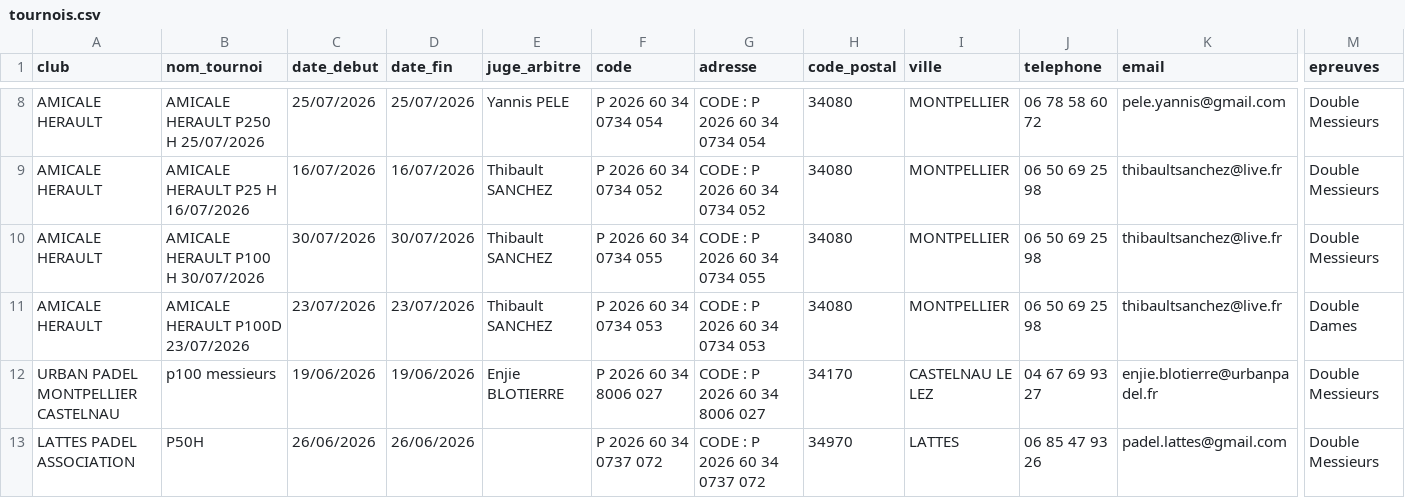
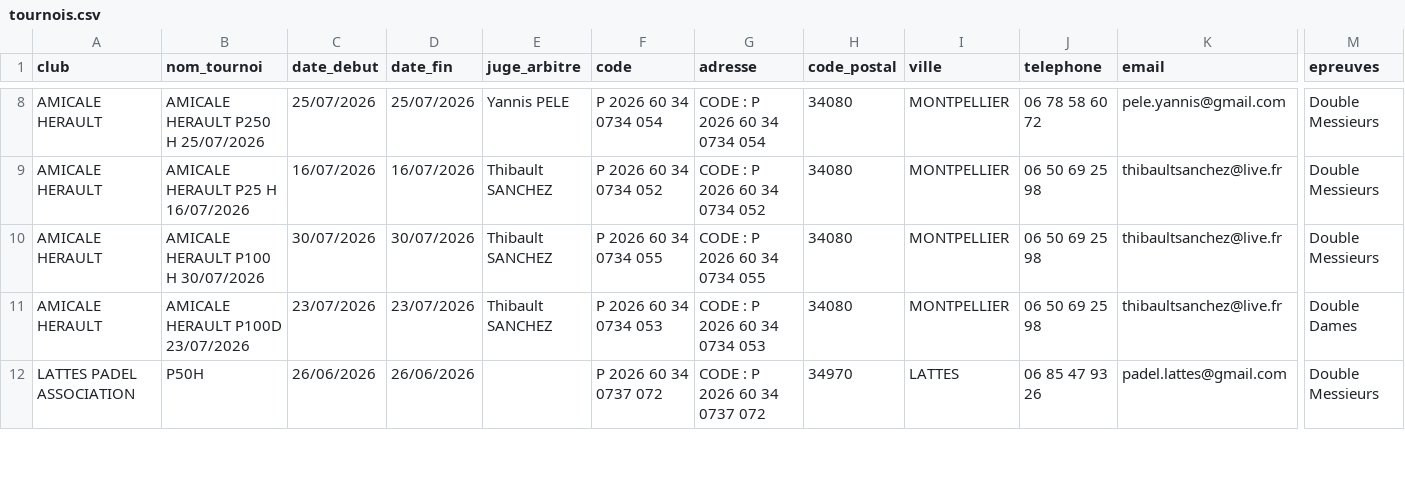
Before and after one commit to camillethibault95/padel-app, a CSV file: tournois.csv, drawn as a sheet; only a part is shown, gaps mark what is left out; rows hold the shown columns only; the diff covers the shown part only; the diff names each change by its address in the sheet, - before the commit and + after, or states it on an @@ line.

```diff
--- a/tournois.csv
+++ b/tournois.csv
-row 12: URBAN PADEL MONTPELLIER CASTELNAU | p100 messieurs | 19/06/2026 | 19/06/2026 | Enjie BLOTIERRE | P 2026 60 34 8006 027 | CODE : P 2026 60 34 8006 027 | 34170 | CASTELNAU LE LEZ | 04 67 69 93 27 | enjie.blotierre@urbanpadel.fr | Double Messieurs
```
Also changed, not shown: 8 removed rows elsewhere in this file.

• **ASSIGNMENT**
Report the total of lines above containing the string "file", and write nothing besides it.

• **SOLUTION**
2